"The fight continues," crowds chanted as about 200 people gathered in Bujumbura's Musaga district on the second day of demonstrations. Protesters massed in other parts of the city and tires burned in the streets.
Police slapped and kicked prominent activist Pierre Claver Mbonimpa as they arrested him after he appeared on a live radio program, according to a Reuters witness. Officers then raided and shut down the Radio Broadcasters' Association studio that had broadcast the show.
President Pierre Nkurunziza's announcement on Saturday that he would run in the June 26 election triggered unrest in the east African nation that emerged from an ethnically fueled civil war in 2005.
Activists say Nkurunziza broke the constitution and the Arusha peace agreement that ended the civil war, both documents which limit the president to two five-year terms.
Nkurunziza's supporters say his first term does not count as he was picked by lawmakers, not elected.
The tensions have sent thousands of people fleeing across the border to Rwanda and created fresh turmoil in a region where other presidents, including Joseph Kabila in Democratic Republic of Congo, are nearing presidential term limits.
A Reuters witness said the army had been deployed on the streets and now outnumbered police.
One army officer was seen stopping police firing tear gas. "Don't use violence. If anything worse happens, you will be responsible for that," the military officer said.
Protesters blocked roads with burning tires and large stones, while police appeared to be trying to keep protesters contained in different neighborhoods to stop them converging on the city center.

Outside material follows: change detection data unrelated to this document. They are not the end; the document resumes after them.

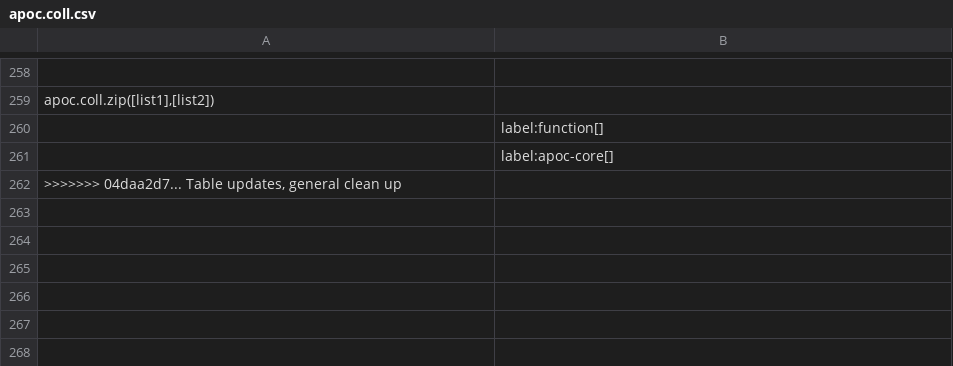
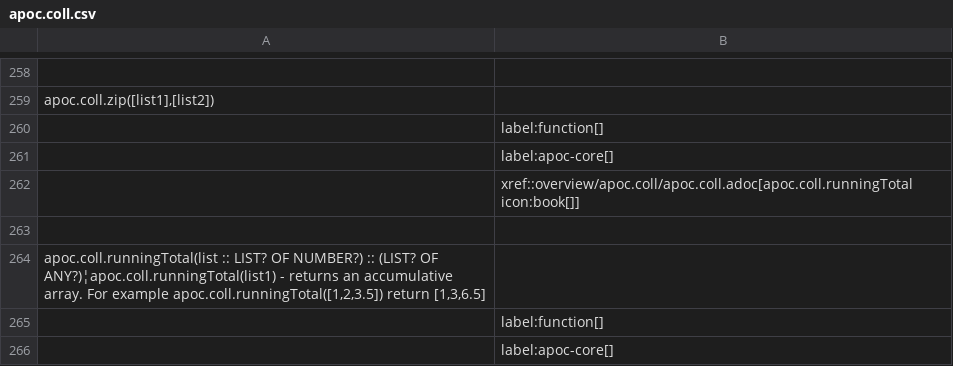
Before and after one commit to MishaDemianenko/neo4j-apoc-procedures, a CSV file: docs/asciidoc/modules/ROOT/examples/generated-documentation/apoc.coll.csv, drawn as a sheet; only a part is shown, gaps mark what is left out.

Commit message:
Fixes #1660: Add running total function for collection #26 (#1792)

```diff
--- a/docs/asciidoc/modules/ROOT/examples/generated-documentation/apoc.coll.csv
+++ b/docs/asciidoc/modules/ROOT/examples/generated-documentation/apoc.coll.csv
@@ -261,2 +261,6 @@ apoc.coll.zip([list1],[list2])
 |label:apoc-core[]
->>>>>>> 04daa2d7... Table updates, general clean up
+|xref::overview/apoc.coll/apoc.coll.adoc[apoc.coll.runningTotal icon:book[]]
+
+apoc.coll.runningTotal(list :: LIST? OF NUMBER?) :: (LIST? OF ANY?)¦apoc.coll.runningTotal(list1) - returns an accumulative array. For example apoc.coll.runningTotal([1,2,3.5]) return [1,3,6.5]
+|label:function[]
+|label:apoc-core[]
```
Also changed, not shown: docs/asciidoc/modules/ROOT/examples/generated-documentation/documentation.csv, 9 other files.
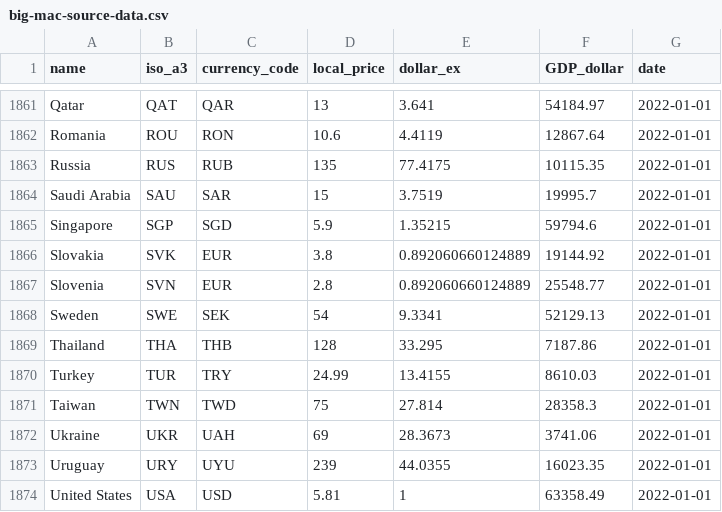
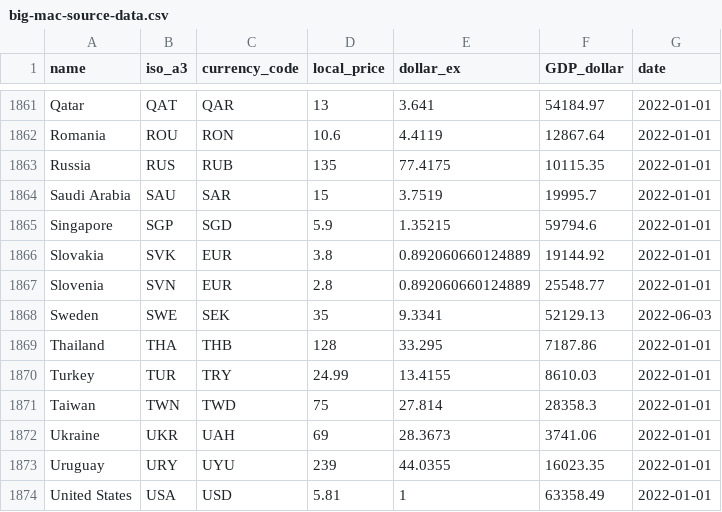
Before and after one commit to TheEconomist/big-mac-data, a CSV file: source-data/big-mac-source-data.csv, drawn as a sheet; only a part is shown, gaps mark what is left out.

Commit message:
Update big-mac-source-data.csv
The actual price of a Big Mac in Sweden is only 35 SEK, this was verified using the McDonalds app and using a delivery service: https://www.foodora.se/en/restaurant/s9xt/mcdonalds-uppsala-vaksalagatan

```diff
--- a/source-data/big-mac-source-data.csv
+++ b/source-data/big-mac-source-data.csv
@@ -1867,3 +1867,3 @@ Slovakia,SVK,EUR,3.8,0.892060660124889,19144.92,2022-01-01
 Slovenia,SVN,EUR,2.8,0.892060660124889,25548.77,2022-01-01
-Sweden,SWE,SEK,54,9.3341,52129.13,2022-01-01
+Sweden,SWE,SEK,35,9.3341,52129.13,2022-06-03
 Thailand,THA,THB,128,33.295,7187.86,2022-01-01
```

Five Death on Sunday
Hours before his arrest, Mbonimpa told Reuters at least five people were killed in the capital on Sunday, three of them in protests and two more in an attack by the ruling party's Imbonerakure youth wing. Earlier reports had said two people died.

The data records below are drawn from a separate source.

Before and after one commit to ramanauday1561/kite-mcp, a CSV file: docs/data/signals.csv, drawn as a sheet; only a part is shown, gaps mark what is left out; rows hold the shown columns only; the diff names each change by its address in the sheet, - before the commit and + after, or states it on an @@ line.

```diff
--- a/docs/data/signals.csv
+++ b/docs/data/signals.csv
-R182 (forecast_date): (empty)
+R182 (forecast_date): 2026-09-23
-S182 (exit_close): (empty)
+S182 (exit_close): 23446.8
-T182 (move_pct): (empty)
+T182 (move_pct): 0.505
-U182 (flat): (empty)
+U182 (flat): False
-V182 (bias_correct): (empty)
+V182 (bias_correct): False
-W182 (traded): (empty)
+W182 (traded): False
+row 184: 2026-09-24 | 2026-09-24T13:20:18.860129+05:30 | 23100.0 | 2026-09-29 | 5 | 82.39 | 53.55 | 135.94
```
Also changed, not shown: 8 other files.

“The military are aware that we are going to hold protests, but have warned us that they should remain peaceful and that’s all we are asking for," he said.

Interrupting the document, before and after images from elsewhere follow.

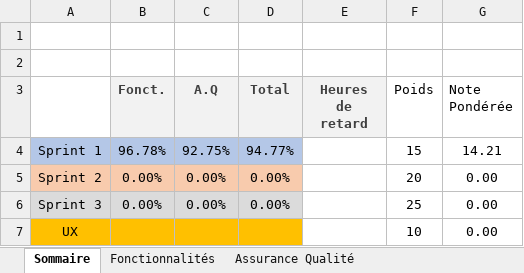
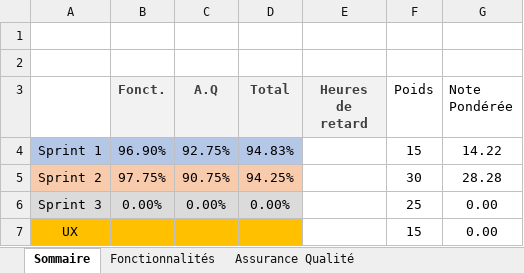
Before and after one commit to KRMisha/Drawsy, an Excel workbook: Equipe203.xlsx, sheet Sommaire, drawn as a sheet; values as stored, in another font and other column widths than the file's, no borders; removed rows and columns are numbered as before the commit, all else as after; the diff names each change by its address in the sheet, - before the commit and + after, or states it on an @@ line.

Commit message:
Add sprint 2 grading

```diff
--- a/Equipe203.xlsx (sheet Sommaire)
+++ b/Equipe203.xlsx (sheet Sommaire)
-B4 (Fonct.): 96.78%
+B4 (Fonct.): 96.90%
-D4 (Total): 94.77%
+D4 (Total): 94.83%
-G4 (Note Pondérée): 14.21
+G4 (Note Pondérée): 14.22
-row 5: Sprint 2 | 0.00% | 0.00% | 0.00% |  | 20 | 0.00
+row 5: Sprint 2 | 97.75% | 90.75% | 94.25% |  | 30 | 28.28
-F7 (Poids): 10
+F7 (Poids): 15
```
Also changed, not shown: sheet Fonctionnalités, sheet Assurance Qualité.
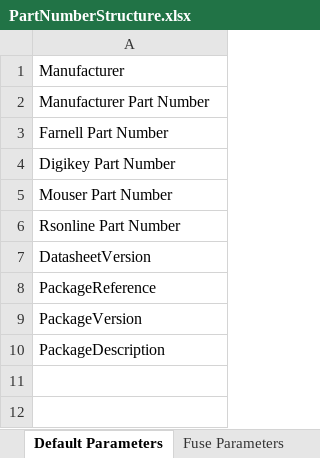
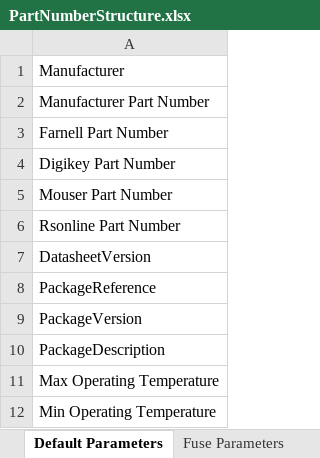
Before and after one commit to JacobEFO/DTU_ELE_AltiumLibrary, an Excel workbook: PartNumberStructure.xlsx, sheet Default Parameters, drawn as a sheet; values as stored, in another font and other column widths than the file's, no borders; the diff names each change by its address in the sheet, - before the commit and + after, or states it on an @@ line.

```diff
--- a/PartNumberStructure.xlsx (sheet Default Parameters)
+++ b/PartNumberStructure.xlsx (sheet Default Parameters)
+row 11: Max Operating Temperature
+row 12: Min Operating Temperature
```
Also changed, not shown: sheet Part Number Structure, other sheet tabs.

The ruling CNDD-FDD party has repeatedly denied charges its youth wing is armed and trying to cause violence. The head of police was expected to hold a news conference later in the day.
The police had no immediate comment on any casualties.
Diplomats and opponents say the police are seen as more aligned to the ruling party, a charge the party denies.
African and Western nations had all pressed Nkurunziza not to run again. The U.S. State Department said it was disappointed by the president's decision and said it would take "targeted measures" against anyone instigating or taking part in violence.
Bob Rugurika, another activist and director of private Burundi radio station RPA, said his station and two others had been stopped from broadcasting in the countryside, where much of Nkurunziza's popular support is based.
Rwandan officials said more than 20,000 people had now fled from Burundi to Rwanda, where more than 800,000 mostly Tutsis and moderate Hutus were killed in a 1994 genocide. Thousands have also fled to neighboring Congo.
Burundi's civil war pitted the army, then dominated by the ethnic Tutsi minority, against rebel groups mostly made up of majority Hutus, one of them led by Nkurunziza. The army now includes both ethnic groups.